LECTURES ONTHE-EDGE-OF-THE-WEDGE THEOREM

9

If y € F, the Cauchy theorem (together with the fact that g vanishes at infinity, by

(iii ) shows that each y, can be replaced by any sufficiently close y

k

without chang-

ing (7). It föllows, for each t 6 Rn, that ey%tG (t) i s constant in each of the connect-

ed open sets V^ and VT

Also, it föllows from (iii' ) and the uniform continuity of g that y — g is a con-

tinuous map of V into L 1 , so that G (t) is (for each t 6 Rn) a continuous function

of ã on F. In conjuction with the preceding paragraph it now föllows that eymtG it)

i s independent of y, on F. Thus (6) is proved.

The Plancherel theorem [lO] implies that each G is in L 2 , but our hypotheses

do not imply that G is in L . To remedy this, let ø = ö be a nonnegative function

in L which vanishes outside a ball of radius r with center at the origin of Rnf and

whose integral is 1. Define

(8) h{z) = J ø(î)

6

ßae - î)Üî (z€Rn + if).

Then h = ø * g

f

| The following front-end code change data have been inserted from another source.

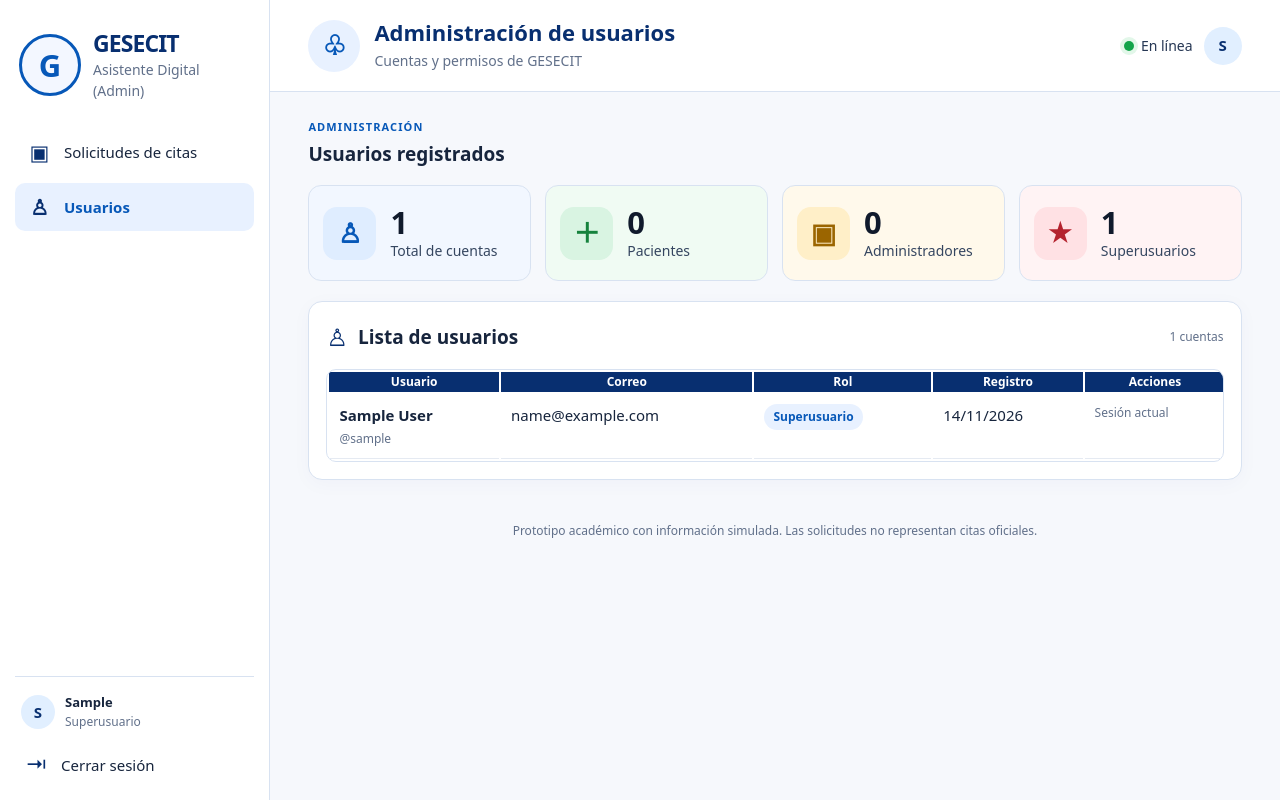
After one commit to Rafah999/gesicit, a Django app: page /administracion/ in a window 1280 px wide. The commit adds this page. Run offline with Django 5.2, Linux system fonts and the light colour scheme; the visitor is signed in with stand-in values (Sample User, id 1); data comes from the database, SQL or seed files in the repository.

Commit message:
funciones administracion

```diff
--- /dev/null
+++ b/appointments/templates/appointments/admin_base.html
@@ -0,0 +1,44 @@
+{% load static %}
+<!doctype html>
+<html lang="es">
+<head>
+  <meta charset="utf-8">
+  <meta name="viewport" content="width=device-width, initial-scale=1">
+  <title>{% block title %}Panel administrativo · GESECIT{% endblock %}</title>
+  <link rel="stylesheet" href="{% static 'appointments/app.css' %}">
+</head>
+<body>
+<div class="app-shell">
+  <aside class="sidebar">
+    <a class="brand" href="{% url 'admin_requests' %}">
+      <span class="brand-mark" aria-hidden="true">G</span>
+      <span class="brand-copy"><strong>GESECIT</strong><small>Asistente Digital</small><small>(Admin)</small></span>
+    </a>
+    <nav class="side-nav" aria-label="Administración">
+      <a class="{% if request.resolver_match.url_name == 'admin_requests' or request.resolver_match.url_name == 'manage_appointment_request' %}active{% endif %}" href="{% url 'admin_requests' %}"><span class="nav-icon">▣</span>Solicitudes de citas</a>
+      {% if request.user.is_superuser %}<a class="{% if request.resolver_match.url_name == 'admin_dashboard' %}active{% endif %}" href="{% url 'admin_dashboard' %}"><span class="nav-icon">♙</span>Usuarios</a>{% endif %}
+    </nav>
+    <div class="sidebar-bottom">
+      <div class="sidebar-user">
+        <span class="avatar small">{{ request.user.get_short_name|default:request.user.username|slice:":1"|upper }}</span>
+        <span><strong>{{ request.user.get_short_name|default:request.user.username }}</strong><small>{% if request.user.is_superuser %}Superusuario{% else %}Personal administrativo{% endif %}</small></span>
+      </div>
+      <form method="post" action="{% url 'logout' %}">{% csrf_token %}<button class="logout-button" type="submit"><span class="nav-icon">⇥</span>Cerrar sesión</button></form>
+    </div>
+  </aside>
+
+  <div class="main-column">
+    <header class="workspace-header">
+      <div class="header-brand-icon" aria-hidden="true">♧</div>
+      <div class="header-title"><h1>{% block page_title %}Panel administrativo{% endblock %}</h1><p>{% block page_subtitle %}Gestión y seguimiento de solicitudes de citas{% endblock %}</p></div>
+      <div class="header-tools"><span class="online"><i></i>En línea</span><span class="avatar">{{ request.user.get_short_name|default:request.user.username|slice:":1"|upper }}</span></div>
+    </header>
+    <main class="page-content">
+      {% if messages %}<div class="messages" aria-live="polite">{% for message in messages %}<p class="message {{ message.tags }}">{{ message }}</p>{% endfor %}</div>{% endif %}
+      {% block content %}{% endblock %}
+      <footer class="site-footer">Prototipo académico con información simulada. Las solicitudes no representan citas oficiales.</footer>
+    </main>
+  </div>
+</div>
+</body>
+</html>
--- /dev/null
+++ b/appointments/templates/appointments/admin_dashboard.html
@@ -0,0 +1,44 @@
+{% extends 'appointments/admin_base.html' %}
+{% block title %}Usuarios · GESECIT{% endblock %}
+{% block page_title %}Administración de usuarios{% endblock %}
+{% block page_subtitle %}Cuentas y permisos de GESECIT{% endblock %}
+{% block content %}
+<div class="section-intro"><div><p class="eyebrow">Administración</p><h2>Usuarios registrados</h2></div></div>
+
+<section class="metric-grid" aria-label="Resumen de usuarios">
+  <article class="metric-card blue"><span class="metric-icon">♙</span><div><strong>{{ total_users }}</strong><span>Total de cuentas</span></div></article>
+  <article class="metric-card green"><span class="metric-icon">＋</span><div><strong>{{ patient_count }}</strong><span>Pacientes</span></div></article>
+  <article class="metric-card amber"><span class="metric-icon">▣</span><div><strong>{{ admin_count }}</strong><span>Administradores</span></div></article>
+  <article class="metric-card red"><span class="metric-icon">★</span><div><strong>{{ superuser_count }}</strong><span>Superusuarios</span></div></article>
+</section>
+
+<section class="dashboard-card">
+  <div class="dashboard-card-head"><div><span class="section-icon">♙</span><h2>Lista de usuarios</h2></div><span class="muted-label">{{ total_users }} cuentas</span></div>
+  <div class="table-wrap">
+    <table class="staff-table user-table">
+      <thead><tr><th>Usuario</th><th>Correo</th><th>Rol</th><th>Registro</th><th>Acciones</th></tr></thead>
+      <tbody>
+        {% for account in users %}
+          <tr>
+            <td><strong>{{ account.get_full_name|default:account.username }}</strong><span class="table-secondary">@{{ account.username }}</span></td>
+            <td>{{ account.email|default:"—" }}</td>
+            <td>{% if account.is_superuser %}<span class="role-pill role-superuser">Superusuario</span>{% elif account.is_staff %}<span class="role-pill role-admin">Administrador</span>{% else %}<span class="role-pill role-patient">Paciente</span>{% endif %}</td>
+            <td>{{ account.date_joined|date:"d/m/Y" }}</td>
+            <td>
+              {% if account.pk == request.user.pk %}<span class="muted-label">Sesión actual</span>
+              {% elif account.is_superuser %}<span class="muted-label">Cuenta protegida</span>
+              {% else %}
+                <div class="user-actions">
+                  <form method="post" action="{% url 'change_user_role' account.pk %}">{% csrf_token %}<button class="small-primary" name="role" value="admin" type="submit">Hacer admin</button></form>
+                  <form method="post" action="{% url 'change_user_role' account.pk %}">{% csrf_token %}<button class="small-primary" name="role" value="superuser" type="submit">Hacer superusuario</button></form>
+                  <form method="post" action="{% url 'delete_user' account.pk %}" onsubmit="return confirm('¿Eliminar esta cuenta y sus solicitudes asociadas?');">{% csrf_token %}<button class="small-danger" type="submit">Eliminar</button></form>
+                </div>
+              {% endif %}
+            </td>
+          </tr>
+        {% empty %}<tr><td colspan="5" class="empty-inline">Aún no hay cuentas registradas.</td></tr>{% endfor %}
+      </tbody>
+    </table>
+  </div>
+</section>
+{% endblock %}
--- a/appointments/urls.py
+++ b/appointments/urls.py
@@ -4,5 +4,14 @@ from . import views
 
 urlpatterns = [
     path("registro/", views.register, name="register"),
+    path("administracion/", views.admin_dashboard, name="admin_dashboard"),
+    path("administracion/solicitudes/", views.appointment_requests, name="admin_requests"),
+    path(
+        "administracion/solicitudes/<uuid:reference>/",
+        views.manage_appointment_request,
+        name="manage_appointment_request",
+    ),
+    path("administracion/usuarios/<int:user_id>/rol/", views.change_user_role, name="change_user_role"),
+    path("administracion/usuarios/<int:user_id>/eliminar/", views.delete_user, name="delete_user"),
     path("", views.home, name="home"),
 ]
--- a/appointments/views.py
+++ b/appointments/views.py
@@ -1,9 +1,35 @@
 from django.contrib import messages
+from django.contrib.auth import get_user_model
 from django.contrib.auth import login
-from django.contrib.auth.decorators import login_required
-from django.shortcuts import redirect, render
+from django.contrib.auth.decorators import login_required, user_passes_test
+from django.contrib.auth.views import LoginView
+from django.db import transaction
+from django.db.models import Q
+from django.shortcuts import get_object_or_404, redirect, render
+from django.urls import reverse
+from django.utils.dateparse import parse_date
+from django.views.decorators.http import require_POST, require_http_methods
+from uuid import UUID
 
-from .forms import PatientRegistrationForm
+from .forms import PatientRegistrationForm, RequestStatusForm
+from .models import (
+    AppointmentAssignment,
+    AppointmentRequest,
+    Notification,
+    RequestStatusHistory,
+    UserProfile,
+)
+
+User = get_user_model()
+
+
+class RoleBasedLoginView(LoginView):
+    def get_success_url(self):
+        if self.request.user.is_superuser:
+            return reverse("admin_dashboard")
+        if self.request.user.is_staff:
+            return reverse("admin_requests")
+        return super().get_success_url()
 
 
 def register(request):
@@ -22,4 +48,208 @@ def register(request):
 
 @login_required
 def home(request):
+    if request.user.is_superuser:
+        return redirect("admin_dashboard")
+    if request.user.is_staff:
+        return redirect("admin_requests")
     return render(request, "appointments/home.html")
+
+
+@user_passes_test(lambda user: user.is_active and user.is_superuser)
+def admin_dashboard(request):
+    users = User.objects.order_by("-date_joined", "username")
+    context = {
+        "users": users,
+        "total_users": users.count(),
+        "patient_count": users.filter(is_staff=False, is_superuser=False).count(),
+        "admin_count": users.filter(is_staff=True, is_superuser=False).count(),
+        "superuser_count": users.filter(is_superuser=True).count(),
+    }
+    return render(request, "appointments/admin_dashboard.html", context)
+
+
+@user_passes_test(lambda user: user.is_active and user.is_superuser)
+@require_POST
+def change_user_role(request, user_id):
+    target = get_object_or_404(User, pk=user_id)
+    new_role = request.POST.get("role")
+    if target.pk == request.user.pk:
+        messages.error(request, "No puedes cambiar tus propios permisos desde esta pantalla.")
+        return redirect("admin_dashboard")
+    if target.is_superuser:
+        messages.error(request, "Los permisos de una cuenta superusuario no se modifican desde esta pantalla.")
+        return redirect("admin_dashboard")
+    if new_role not in {"admin", "superuser"}:
+        messages.error(request, "Selecciona un rol válido.")
+        return redirect("admin_dashboard")
+
+    with transaction.atomic():
+        target.is_staff = True
+        target.is_superuser = new_role == "superuser"
+        target.save(update_fields=("is_staff", "is_superuser"))
+        profile, _ = UserProfile.objects.get_or_create(user=target)
+        profile.role = (
+            UserProfile.Role.ADMINISTRATOR
+            if target.is_superuser
+            else UserProfile.Role.ADMIN_STAFF
+        )
+        profile.save(update_fields=("role",))
+
+    role_name = "superusuario" if target.is_superuser else "administrador"
+    messages.success(request, f"{target.get_username()} ahora tiene el rol de {role_name}.")
+    return redirect("admin_dashboard")
+
+
+@user_passes_test(lambda user: user.is_active and user.is_superuser)
+@require_POST
+def delete_user(request, user_id):
+    target = get_object_or_404(User, pk=user_id)
+    if target.pk == request.user.pk:
+        messages.error(request, "No puedes eliminar la cuenta con la que tienes la sesión abierta.")
+        return redirect("admin_dashboard")
+    if target.is_superuser and User.objects.filter(is_superuser=True).count() <= 1:
+        messages.error(request, "No se puede eliminar el último superusuario.")
+        return redirect("admin_dashboard")
+
+    username = target.get_username()
+    target.delete()
+    messages.success(request, f"Se eliminó la cuenta {username} y sus registros asociados.")
+    return redirect("admin_dashboard")
+
+
+@user_passes_test(lambda user: user.is_active and user.is_staff)
+def appointment_requests(request):
+    all_requests = AppointmentRequest.objects.select_related(
+        "user", "user__gesecit_profile", "service", "preferred_institution"
+    ).prefetch_related(
+        "assignments__slot__institution",
+        "assignments__slot__professional",
+        "assignments__slot__service",
+    )
+    request_items = all_requests
+
+    selected_status = request.GET.get("estado", "")
+    query = request.GET.get("q", "").strip()
+    if selected_status in AppointmentRequest.Status.values:
+        request_items = request_items.filter(status=selected_status)
+    if query:
+        search = (
+            Q(user__username__icontains=query)
+            | Q(user__first_name__icontains=query)
+            | Q(user__last_name__icontains=query)
+            | Q(user__email__icontains=query)
+            | Q(service__name__icontains=query)
+        )
+        try:
+            search |= Q(reference=UUID(query))
+        except ValueError:
+            pass
+        request_items = request_items.filter(search)
+
+    selected_date = request.GET.get("fecha", "")
+    parsed_date = parse_date(selected_date)
+    if parsed_date:
+        request_items = request_items.filter(created_at__date=parsed_date)
+
+    for item in request_items:
+        item.active_assignment = next(
+            (
+                assignment
+                for assignment in item.assignments.all()
+                if assignment.state == AppointmentAssignment.State.ACTIVE
+            ),
+            None,
+        )
+
+    context = {
+        "requests": request_items,
+        "status_choices": AppointmentRequest.Status.choices,
+        "selected_status": selected_status,
+        "query": query,
+        "selected_date": selected_date,
+        "total_requests": all_requests.count(),
+        "pending_count": all_requests.filter(status=AppointmentRequest.Status.PENDING).count(),
+        "review_count": all_requests.filter(status=AppointmentRequest.Status.IN_REVIEW).count(),
+        "approved_count": all_requests.filter(status=AppointmentRequest.Status.APPROVED).count(),
+        "rejected_count": all_requests.filter(status=AppointmentRequest.Status.REJECTED).count(),
+        "recent_activity": RequestStatusHistory.objects.select_related(
+            "request", "request__user", "changed_by"
+        )[:5],
+    }
+    return render(request, "appointments/appointment_requests.html", context)
+
+
+@user_passes_test(lambda user: user.is_active and user.is_staff)
+@require_http_methods(["GET", "POST"])
+def manage_appointment_request(request, reference):
+    appointment_request = get_object_or_404(
+        AppointmentRequest.objects.select_related(
+            "user", "user__gesecit_profile", "service", "preferred_institution"
+        ).prefetch_related(
+            "status_history__changed_by",
+            "assignments__slot__institution",
+            "assignments__slot__professional",
+            "assignments__slot__service",
+        ),
+        reference=reference,
+    )
+    appointment_request.active_assignment = next(
+        (
+            assignment
+            for assignment in appointment_request.assignments.all()
+            if assignment.state == AppointmentAssignment.State.ACTIVE
+        ),
+        None,
+    )
+
+    if request.method == "POST":
+        form = RequestStatusForm(request.POST, instance=appointment_request)
+        old_status = appointment_request.status
+        if form.is_valid():
+            new_status = form.cleaned_data["status"]
+            if new_status != old_status:
+                if (
+                    appointment_request.active_assignment
+                    and new_status != AppointmentRequest.Status.APPROVED
+                ):
+                    messages.error(
+                        request,
+                        "Cancela la asignación vigente antes de cambiar el estado de esta solicitud.",
+                    )
+                else:
+                    with transaction.atomic():
+                        updated_request = form.save()
+                        RequestStatusHistory.objects.create(
+                            request=updated_request,
+                            previous_status=old_status,
+                            new_status=new_status,
+                            note=form.cleaned_data["note"],
+                            changed_by=request.user,
+                        )
+                        Notification.objects.create(
+                            user=updated_request.user,
+                            request=updated_request,
+                            kind=Notification.Kind.REQUEST_UPDATED,
+                            title="Actualización de solicitud",
+                            body=(
+                                f"Tu solicitud de {updated_request.service.name} cambió a "
+                                f"{updated_request.get_status_display()}."
+                            ),
+                        )
+                    messages.success(request, "Se actualizó el estado y quedó en el historial.")
+                    return redirect("manage_appointment_request", reference=reference)
+            else:
+                messages.info(request, "La solicitud conserva el mismo estado.")
+                return redirect("manage_appointment_request", reference=reference)
+    else:
+        form = RequestStatusForm(instance=appointment_request)
+
+    return render(
+        request,
+        "appointments/manage_appointment_request.html",
+        {
+            "appointment_request": appointment_request,
+            "patient_profile": UserProfile.objects.filter(user=appointment_request.user).first(),
+            "form": form,
+        },
+    )
--- a/config/urls.py
+++ b/config/urls.py
@@ -17,12 +17,13 @@ Including another URLconf
 from django.contrib import admin
 from django.contrib.auth import views as auth_views
 from django.urls import include, path
+from appointments.views import RoleBasedLoginView
 
 urlpatterns = [
     path("admin/", admin.site.urls),
     path(
         "acceso/",
-        auth_views.LoginView.as_view(template_name="registration/login.html"),
+        RoleBasedLoginView.as_view(template_name="registration/login.html"),
         name="login",
     ),
     path("salir/", auth_views.LogoutView.as_view(), name="logout"),
--- a/static/appointments/app.css
+++ b/static/appointments/app.css
@@ -151,7 +151,7 @@ button { cursor: pointer; }
 .filter-toolbar { display: flex; flex-wrap: wrap; gap: 8px; margin-bottom: 13px; }
 .filter-toolbar label { flex: 1 1 210px; }
 .filter-toolbar input, .filter-toolbar select { width: 100%; min-height: 40px; padding: 7px 10px; }
-.staff-table { min-width: 1020px; }
+.staff-table { width: 100%; min-width: 1020px; }
 .staff-table th { background: var(--navy); color: #fff; font-size: 12px; text-transform: none; }
 .staff-table td { padding: 10px; border-bottom: 1px solid #e5eaf2; vertical-align: top; }
 .staff-table tr:nth-child(even) { background: #f9fbff; }
@@ -208,6 +208,51 @@ button { cursor: pointer; }
 .welcome-card { max-width: 720px; margin: 0 auto; padding: 30px; border: 1px solid var(--line); border-radius: 14px; background: #fff; }
 .welcome-card h1 { margin: 0 0 8px; color: var(--navy); }
 .welcome-card p:last-child { margin-bottom: 0; color: var(--muted); }
+.user-table { width: 100%; min-width: 900px; }
+.user-actions { display: flex; flex-wrap: wrap; gap: 6px; }
+.user-actions form { margin: 0; }
+.user-actions .small-primary, .user-actions .small-danger { min-height: 30px; padding: 4px 8px; font-size: 11px; }
+.small-danger { display: inline-flex; min-height: 34px; align-items: center; justify-content: center; padding: 5px 10px; border: 1px solid #efc6c9; border-radius: 8px; background: #fff; color: var(--red); font-size: 12px; font-weight: 700; }
+.small-danger:hover { background: var(--red-bg); }
+.role-pill { display: inline-flex; align-items: center; padding: 4px 9px; border-radius: 999px; font-size: 12px; font-weight: 750; white-space: nowrap; }
+.role-patient { background: #eef1f5; color: #42516a; }
+.role-admin { background: var(--amber-bg); color: var(--amber); }
+.role-superuser { background: var(--blue-soft); color: var(--blue); }
+.requests-table { width: 100%; min-width: 1120px; }
+.filter-toolbar { align-items: end; }
+.filter-submit, .filter-clear { min-height: 40px; }
+.table-action { min-height: 32px; padding: 5px 9px; font-size: 12px; white-space: nowrap; }
+.request-detail-grid { display: grid; grid-template-columns: minmax(220px, .75fr) minmax(0, 1.6fr); gap: 16px; align-items: start; }
+.patient-detail-card { min-height: 220px; text-align: center; }
+.detail-avatar { display: grid; width: 62px; height: 62px; margin: 0 auto 12px; place-items: center; border-radius: 50%; background: var(--blue-soft); color: var(--navy); font-size: 24px; font-weight: 800; }
+.patient-detail-card h2 { margin: 0 0 5px; font-size: 19px; }
+.patient-detail-card p:not(.eyebrow) { margin: 5px 0 10px; color: var(--muted); overflow-wrap: anywhere; }
+.request-detail-card { min-width: 0; }
+.request-detail-list { display: grid; grid-template-columns: repeat(2, minmax(0, 1fr)); gap: 15px; margin: 0; }
+.request-detail-list div { min-width: 0; }
+.request-detail-list dt { color: var(--muted); font-size: 12px; }
+.request-detail-list dd { margin: 3px 0 0; font-weight: 700; overflow-wrap: anywhere; }
+.status-update-card, .history-card { min-width: 0; }
+.request-update-form { display: grid; gap: 8px; }
+.request-update-form label { margin-top: 5px; font-weight: 700; }
+.request-update-form select, .request-update-form input, .request-update-form textarea { width: 100%; min-height: 42px; padding: 9px 11px; border: 1px solid #c8d5e7; border-radius: 9px; background: #fff; color: var(--ink); font: inherit; }
+.request-update-form textarea { min-height: 94px; resize: vertical; }
+.request-update-form button { justify-self: end; margin-top: 7px; }
+.history-list { display: grid; gap: 13px; margin: 0; padding: 0; list-style: none; }
+.history-list li { display: flex; gap: 10px; }
+.history-dot { width: 10px; height: 10px; flex: 0 0 auto; margin-top: 6px; border-radius: 50%; background: var(--blue); box-shadow: 0 0 0 4px #e5f0ff; }
+.history-list p { margin: 3px 0; color: var(--ink); }
+.history-list small { color: var(--muted); }
+
+@media (max-width: 850px) {
+  .request-detail-grid { grid-template-columns: 1fr; }
+  .request-detail-list { grid-template-columns: 1fr 1fr; }
+}
+@media (max-width: 560px) {
+  .request-detail-list { grid-template-columns: 1fr; }
+  .filter-toolbar label { flex-basis: 100%; }
+  .filter-submit, .filter-clear { flex: 1 1 45%; }
+}
 .register-card { width: min(100%, 540px); }
 .register-intro { margin: -8px 0 14px; color: var(--muted); }
 .register-card .prototype-alert { margin-bottom: 16px; text-align: left; }
```
Also changed, not shown: appointments/templates/appointments/appointment_requests.html (added, +49 -0 lines), appointments/templates/appointments/manage_appointment_request.html (added, +57 -0 lines).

where * indicates convolution. If Ç and Ø are the Fourier trans-

forms of h and ø, then Ç = Ø(ú . This has two consequences: first, (6) becomes

(9) HU) = e-*'*H0U) Uer,

r

e?) ,

second, y —• g is a continuous map of V into L , by (iii ' ) and the uniform contin-

uity of g; by the Plancherel theorem, the same is true of y — G ; since Ø 6 £ 2 , the

Schwarz inequality now implies that y —- » Ç is á continuous map of V into Ll.

In particular, the Fourier Inversion formula can be applied to h . In view of (9),

the result i s

(10) Ä(z)= f Ç0{ß)â1ae**Üß {z£Rn + iV).

We can now apply our lemma, with H' in place of ut V in place of K, and con-

clude from part (a) that y —* Ç is a continuous map of W into Ll (where, we recall,

W i s the convex hüll of F), which implies that formula (10) defines h a s a continuous

function on Rn + iW which is holomorphic in Rn + iW. From part (b) of the lemma we

conclude that the supremum of \h\ over Rn + iW is the same as that over Rn + iV.

Let us now write h in place of A, to indicate the dependence of h on ö9 hence

on r. As r —* 0, we see from (8) and the uniform continuity of g that h —* g uni-

formly on Rn + iV. The conclusion of the preceding paragraph (applied to the difference

of two functions h rather than to h) shows that \h } is a uniform Cauchy sequence on

Rn + i E The limit of this sequence furnishes the desired extehsion of g, and the

proof of the theorem is complete,

The set W in the conclusion of the theorem cannot be replaced by any larger one.